_Assignment:_ Set down each line of the records once more, precisely, and omit the pictures.

===== Data section =====

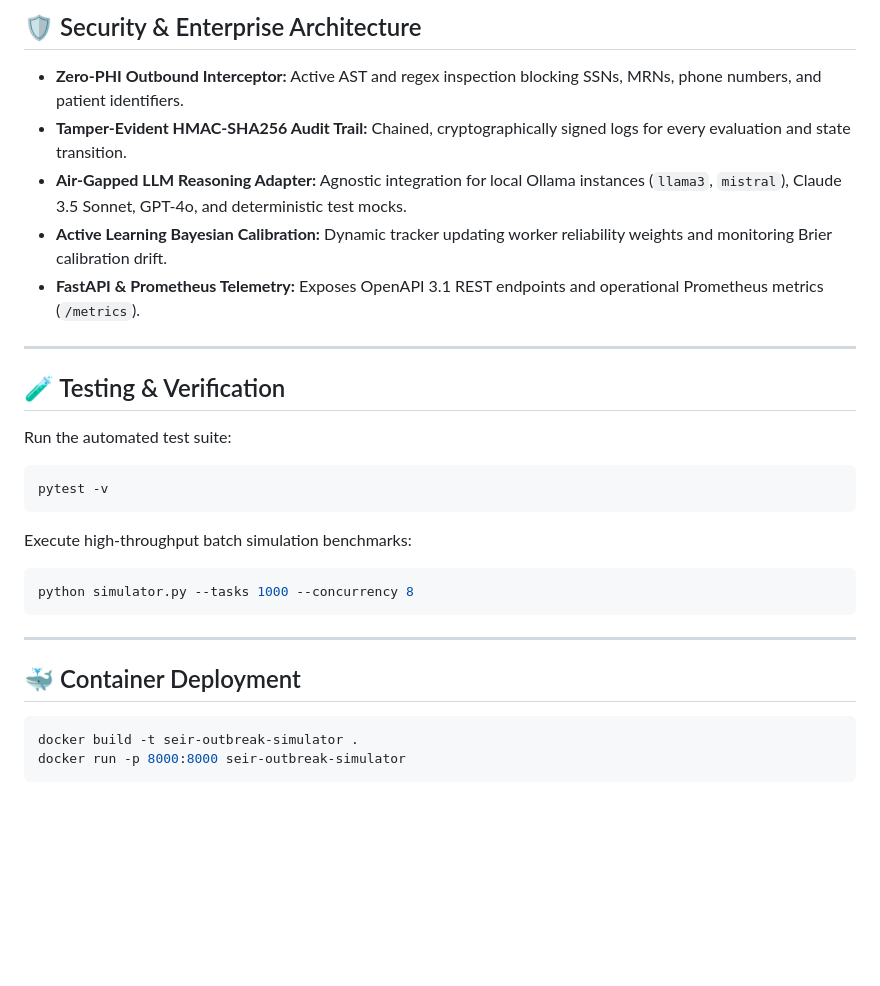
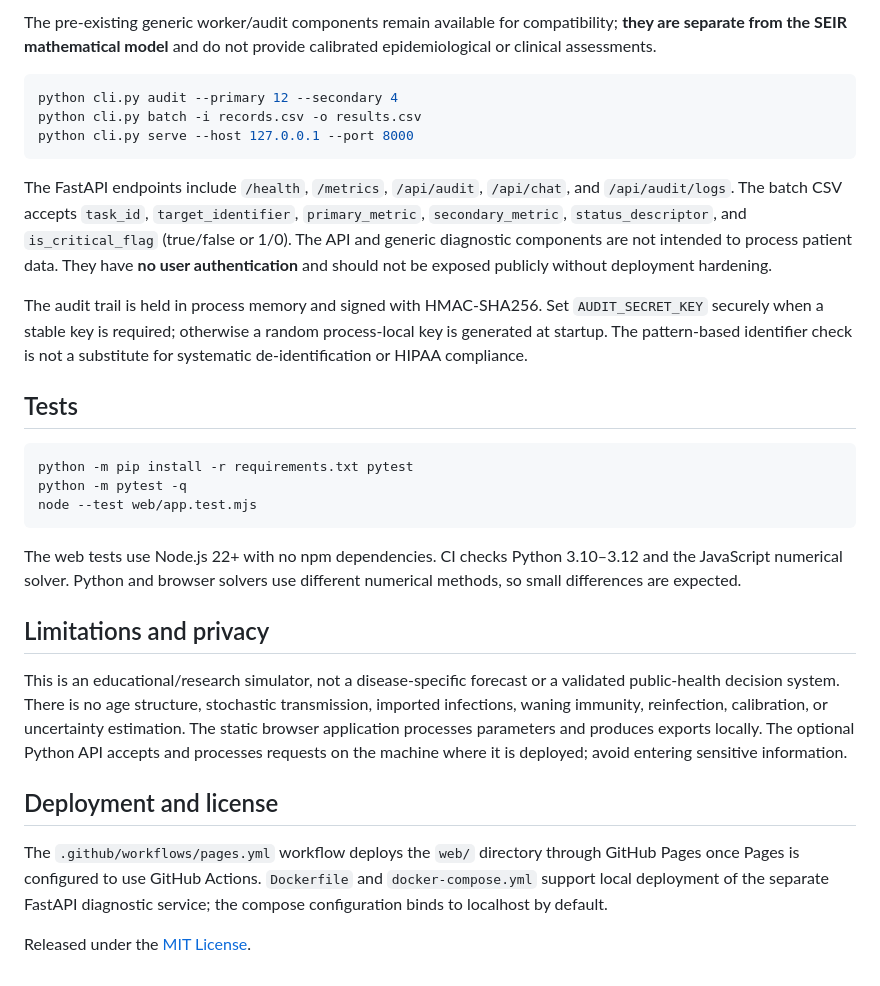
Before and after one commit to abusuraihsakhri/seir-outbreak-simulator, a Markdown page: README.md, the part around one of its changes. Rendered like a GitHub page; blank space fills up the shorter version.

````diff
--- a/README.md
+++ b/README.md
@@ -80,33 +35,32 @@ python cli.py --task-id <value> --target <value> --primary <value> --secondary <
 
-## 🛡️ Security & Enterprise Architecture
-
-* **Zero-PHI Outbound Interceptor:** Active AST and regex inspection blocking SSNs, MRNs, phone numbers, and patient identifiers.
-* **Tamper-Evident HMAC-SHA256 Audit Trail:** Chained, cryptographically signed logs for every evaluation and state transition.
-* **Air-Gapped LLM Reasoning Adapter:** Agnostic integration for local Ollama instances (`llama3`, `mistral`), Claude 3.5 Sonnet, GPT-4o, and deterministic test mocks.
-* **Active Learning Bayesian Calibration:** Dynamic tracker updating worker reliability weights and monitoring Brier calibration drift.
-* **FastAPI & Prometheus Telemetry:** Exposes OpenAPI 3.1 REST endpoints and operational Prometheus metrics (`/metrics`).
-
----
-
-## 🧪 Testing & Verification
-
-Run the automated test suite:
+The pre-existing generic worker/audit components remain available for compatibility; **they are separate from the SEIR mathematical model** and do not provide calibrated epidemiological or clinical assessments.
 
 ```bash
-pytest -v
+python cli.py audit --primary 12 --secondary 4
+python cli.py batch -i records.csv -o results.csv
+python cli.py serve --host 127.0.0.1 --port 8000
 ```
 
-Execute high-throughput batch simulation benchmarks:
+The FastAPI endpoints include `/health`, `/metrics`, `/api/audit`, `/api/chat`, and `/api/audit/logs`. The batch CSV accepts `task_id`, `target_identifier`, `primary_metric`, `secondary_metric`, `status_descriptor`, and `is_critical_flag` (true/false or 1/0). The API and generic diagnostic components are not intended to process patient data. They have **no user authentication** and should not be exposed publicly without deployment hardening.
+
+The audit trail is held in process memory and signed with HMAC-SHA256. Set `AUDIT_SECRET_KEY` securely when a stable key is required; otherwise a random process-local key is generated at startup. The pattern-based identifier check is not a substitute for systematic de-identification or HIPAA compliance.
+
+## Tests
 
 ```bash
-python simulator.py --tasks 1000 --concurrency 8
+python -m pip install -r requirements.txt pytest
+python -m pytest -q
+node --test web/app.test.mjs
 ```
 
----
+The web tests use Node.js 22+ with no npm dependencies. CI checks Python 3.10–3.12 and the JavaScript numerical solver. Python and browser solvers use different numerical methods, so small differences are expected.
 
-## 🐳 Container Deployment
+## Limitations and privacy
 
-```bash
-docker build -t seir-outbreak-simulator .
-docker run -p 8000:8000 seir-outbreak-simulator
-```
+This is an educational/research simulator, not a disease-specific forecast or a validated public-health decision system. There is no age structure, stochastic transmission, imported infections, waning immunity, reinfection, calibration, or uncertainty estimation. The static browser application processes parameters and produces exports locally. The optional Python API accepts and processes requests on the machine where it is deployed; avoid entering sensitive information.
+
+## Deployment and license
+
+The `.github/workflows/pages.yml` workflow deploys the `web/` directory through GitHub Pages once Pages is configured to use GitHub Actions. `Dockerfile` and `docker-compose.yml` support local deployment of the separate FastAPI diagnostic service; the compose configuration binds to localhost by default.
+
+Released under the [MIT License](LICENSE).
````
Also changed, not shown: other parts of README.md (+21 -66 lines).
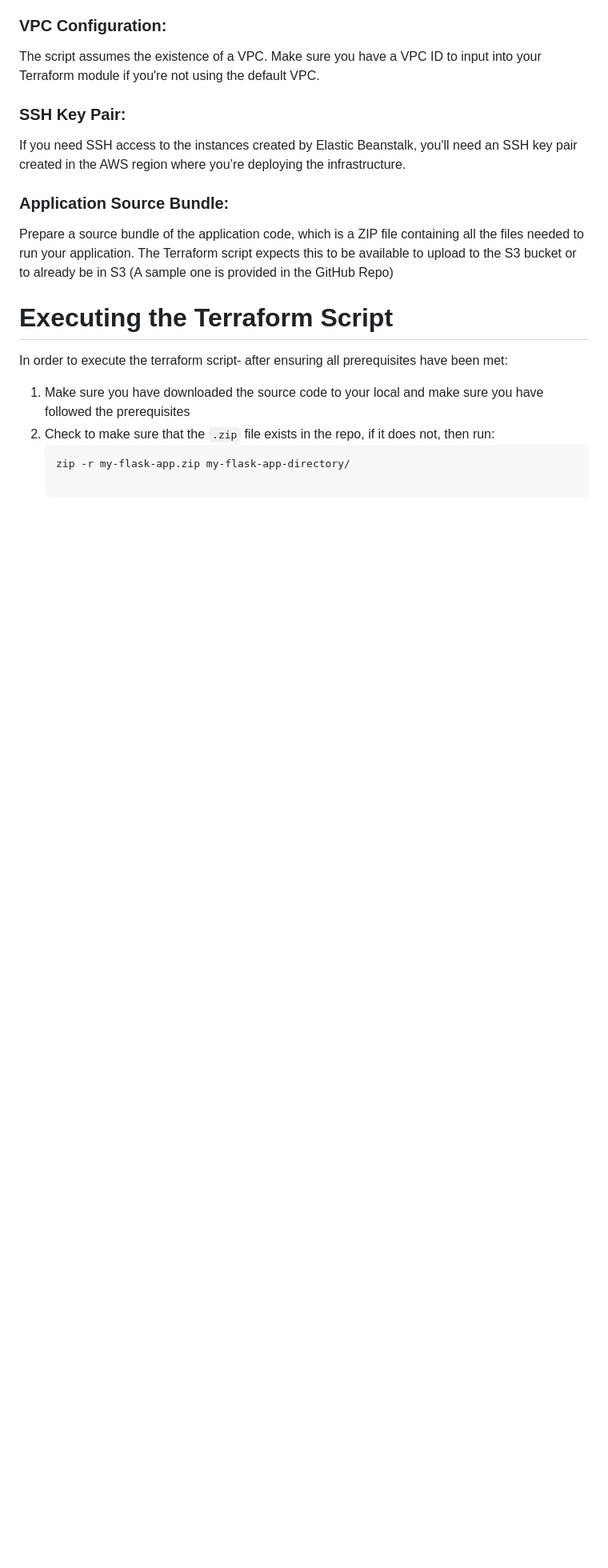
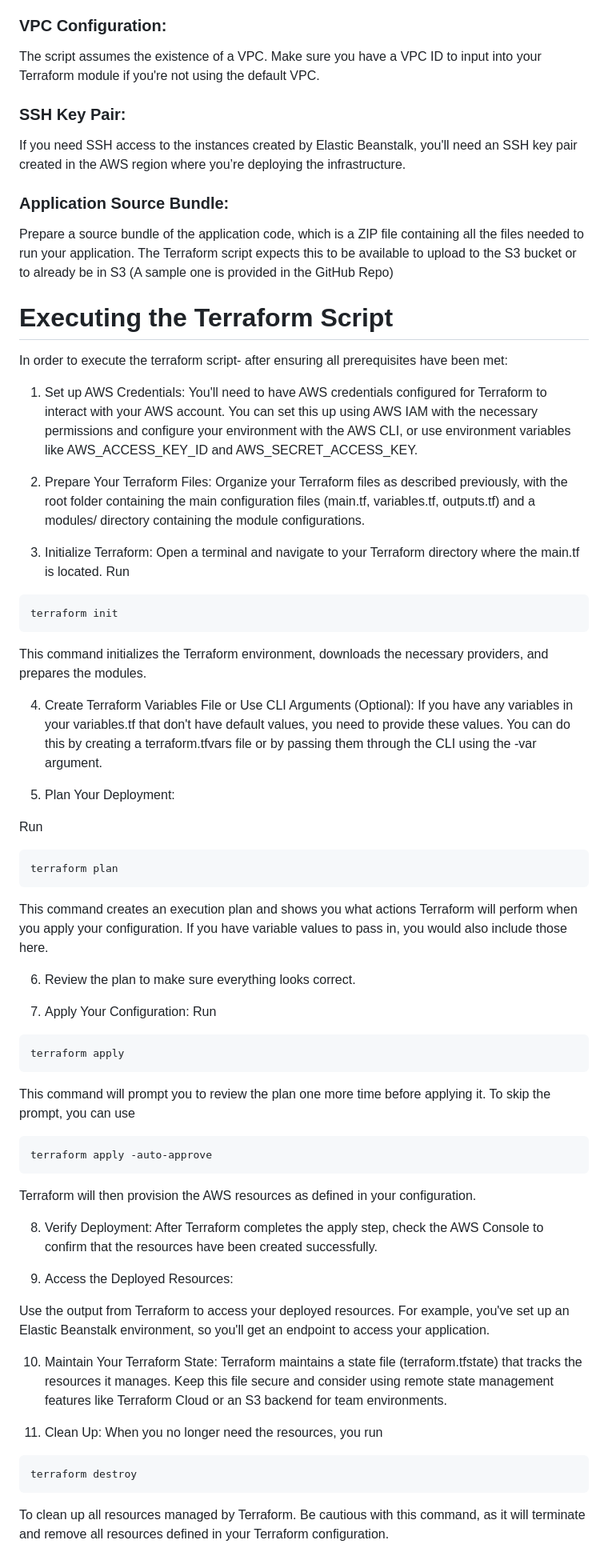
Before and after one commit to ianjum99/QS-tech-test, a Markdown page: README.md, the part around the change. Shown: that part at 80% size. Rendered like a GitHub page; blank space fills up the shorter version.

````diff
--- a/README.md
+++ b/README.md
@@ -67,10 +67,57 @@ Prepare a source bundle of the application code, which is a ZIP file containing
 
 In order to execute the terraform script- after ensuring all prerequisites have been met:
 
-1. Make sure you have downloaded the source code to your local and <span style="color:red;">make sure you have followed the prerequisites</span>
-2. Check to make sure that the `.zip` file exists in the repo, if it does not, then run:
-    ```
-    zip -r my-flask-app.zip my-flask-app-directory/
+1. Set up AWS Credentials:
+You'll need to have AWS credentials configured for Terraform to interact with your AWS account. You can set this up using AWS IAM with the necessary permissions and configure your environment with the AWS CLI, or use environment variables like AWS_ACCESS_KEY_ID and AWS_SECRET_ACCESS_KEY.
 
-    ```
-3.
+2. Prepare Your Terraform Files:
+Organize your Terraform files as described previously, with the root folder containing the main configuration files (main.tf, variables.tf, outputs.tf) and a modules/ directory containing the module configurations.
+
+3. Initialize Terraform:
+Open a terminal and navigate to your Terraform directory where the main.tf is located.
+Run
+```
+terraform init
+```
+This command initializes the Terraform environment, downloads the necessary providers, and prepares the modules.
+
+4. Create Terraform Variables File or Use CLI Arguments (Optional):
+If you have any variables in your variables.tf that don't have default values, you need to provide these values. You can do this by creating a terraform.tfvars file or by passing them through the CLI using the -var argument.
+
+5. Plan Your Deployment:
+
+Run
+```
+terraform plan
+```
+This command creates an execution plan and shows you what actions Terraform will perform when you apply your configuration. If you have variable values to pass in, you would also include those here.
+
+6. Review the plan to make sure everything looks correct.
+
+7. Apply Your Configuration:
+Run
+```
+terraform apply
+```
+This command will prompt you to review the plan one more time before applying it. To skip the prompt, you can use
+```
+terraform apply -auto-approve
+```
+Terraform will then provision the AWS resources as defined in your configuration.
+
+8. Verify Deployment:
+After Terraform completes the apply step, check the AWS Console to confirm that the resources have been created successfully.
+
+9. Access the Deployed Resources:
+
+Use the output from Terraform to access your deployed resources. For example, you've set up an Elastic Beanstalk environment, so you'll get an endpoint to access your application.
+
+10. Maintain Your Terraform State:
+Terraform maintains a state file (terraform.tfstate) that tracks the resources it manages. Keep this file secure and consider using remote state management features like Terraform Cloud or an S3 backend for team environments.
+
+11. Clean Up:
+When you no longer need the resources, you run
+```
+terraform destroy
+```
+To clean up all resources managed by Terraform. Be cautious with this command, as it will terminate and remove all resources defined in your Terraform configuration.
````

=====

_Result:_
Before and after one commit to abusuraihsakhri/seir-outbreak-simulator, a Markdown page: README.md, the part around one of its changes. Rendered like a GitHub page; blank space fills up the shorter version.

````diff
--- a/README.md
+++ b/README.md
@@ -80,33 +35,32 @@ python cli.py --task-id <value> --target <value> --primary <value> --secondary <
 
-## 🛡️ Security & Enterprise Architecture
-
-* **Zero-PHI Outbound Interceptor:** Active AST and regex inspection blocking SSNs, MRNs, phone numbers, and patient identifiers.
-* **Tamper-Evident HMAC-SHA256 Audit Trail:** Chained, cryptographically signed logs for every evaluation and state transition.
-* **Air-Gapped LLM Reasoning Adapter:** Agnostic integration for local Ollama instances (`llama3`, `mistral`), Claude 3.5 Sonnet, GPT-4o, and deterministic test mocks.
-* **Active Learning Bayesian Calibration:** Dynamic tracker updating worker reliability weights and monitoring Brier calibration drift.
-* **FastAPI & Prometheus Telemetry:** Exposes OpenAPI 3.1 REST endpoints and operational Prometheus metrics (`/metrics`).
-
----
-
-## 🧪 Testing & Verification
-
-Run the automated test suite:
+The pre-existing generic worker/audit components remain available for compatibility; **they are separate from the SEIR mathematical model** and do not provide calibrated epidemiological or clinical assessments.
 
 ```bash
-pytest -v
+python cli.py audit --primary 12 --secondary 4
+python cli.py batch -i records.csv -o results.csv
+python cli.py serve --host 127.0.0.1 --port 8000
 ```
 
-Execute high-throughput batch simulation benchmarks:
+The FastAPI endpoints include `/health`, `/metrics`, `/api/audit`, `/api/chat`, and `/api/audit/logs`. The batch CSV accepts `task_id`, `target_identifier`, `primary_metric`, `secondary_metric`, `status_descriptor`, and `is_critical_flag` (true/false or 1/0). The API and generic diagnostic components are not intended to process patient data. They have **no user authentication** and should not be exposed publicly without deployment hardening.
+
+The audit trail is held in process memory and signed with HMAC-SHA256. Set `AUDIT_SECRET_KEY` securely when a stable key is required; otherwise a random process-local key is generated at startup. The pattern-based identifier check is not a substitute for systematic de-identification or HIPAA compliance.
+
+## Tests
 
 ```bash
-python simulator.py --tasks 1000 --concurrency 8
+python -m pip install -r requirements.txt pytest
+python -m pytest -q
+node --test web/app.test.mjs
 ```
 
----
+The web tests use Node.js 22+ with no npm dependencies. CI checks Python 3.10–3.12 and the JavaScript numerical solver. Python and browser solvers use different numerical methods, so small differences are expected.
 
-## 🐳 Container Deployment
+## Limitations and privacy
 
-```bash
-docker build -t seir-outbreak-simulator .
-docker run -p 8000:8000 seir-outbreak-simulator
-```
+This is an educational/research simulator, not a disease-specific forecast or a validated public-health decision system. There is no age structure, stochastic transmission, imported infections, waning immunity, reinfection, calibration, or uncertainty estimation. The static browser application processes parameters and produces exports locally. The optional Python API accepts and processes requests on the machine where it is deployed; avoid entering sensitive information.
+
+## Deployment and license
+
+The `.github/workflows/pages.yml` workflow deploys the `web/` directory through GitHub Pages once Pages is configured to use GitHub Actions. `Dockerfile` and `docker-compose.yml` support local deployment of the separate FastAPI diagnostic service; the compose configuration binds to localhost by default.
+
+Released under the [MIT License](LICENSE).
````
Also changed, not shown: other parts of README.md (+21 -66 lines).
Before and after one commit to ianjum99/QS-tech-test, a Markdown page: README.md, the part around the change. Shown: that part at 80% size. Rendered like a GitHub page; blank space fills up the shorter version.

````diff
--- a/README.md
+++ b/README.md
@@ -67,10 +67,57 @@ Prepare a source bundle of the application code, which is a ZIP file containing
 
 In order to execute the terraform script- after ensuring all prerequisites have been met:
 
-1. Make sure you have downloaded the source code to your local and <span style="color:red;">make sure you have followed the prerequisites</span>
-2. Check to make sure that the `.zip` file exists in the repo, if it does not, then run:
-    ```
-    zip -r my-flask-app.zip my-flask-app-directory/
+1. Set up AWS Credentials:
+You'll need to have AWS credentials configured for Terraform to interact with your AWS account. You can set this up using AWS IAM with the necessary permissions and configure your environment with the AWS CLI, or use environment variables like AWS_ACCESS_KEY_ID and AWS_SECRET_ACCESS_KEY.
 
-    ```
-3.
+2. Prepare Your Terraform Files:
+Organize your Terraform files as described previously, with the root folder containing the main configuration files (main.tf, variables.tf, outputs.tf) and a modules/ directory containing the module configurations.
+
+3. Initialize Terraform:
+Open a terminal and navigate to your Terraform directory where the main.tf is located.
+Run
+```
+terraform init
+```
+This command initializes the Terraform environment, downloads the necessary providers, and prepares the modules.
+
+4. Create Terraform Variables File or Use CLI Arguments (Optional):
+If you have any variables in your variables.tf that don't have default values, you need to provide these values. You can do this by creating a terraform.tfvars file or by passing them through the CLI using the -var argument.
+
+5. Plan Your Deployment:
+
+Run
+```
+terraform plan
+```
+This command creates an execution plan and shows you what actions Terraform will perform when you apply your configuration. If you have variable values to pass in, you would also include those here.
+
+6. Review the plan to make sure everything looks correct.
+
+7. Apply Your Configuration:
+Run
+```
+terraform apply
+```
+This command will prompt you to review the plan one more time before applying it. To skip the prompt, you can use
+```
+terraform apply -auto-approve
+```
+Terraform will then provision the AWS resources as defined in your configuration.
+
+8. Verify Deployment:
+After Terraform completes the apply step, check the AWS Console to confirm that the resources have been created successfully.
+
+9. Access the Deployed Resources:
+
+Use the output from Terraform to access your deployed resources. For example, you've set up an Elastic Beanstalk environment, so you'll get an endpoint to access your application.
+
+10. Maintain Your Terraform State:
+Terraform maintains a state file (terraform.tfstate) that tracks the resources it manages. Keep this file secure and consider using remote state management features like Terraform Cloud or an S3 backend for team environments.
+
+11. Clean Up:
+When you no longer need the resources, you run
+```
+terraform destroy
+```
+To clean up all resources managed by Terraform. Be cautious with this command, as it will terminate and remove all resources defined in your Terraform configuration.
````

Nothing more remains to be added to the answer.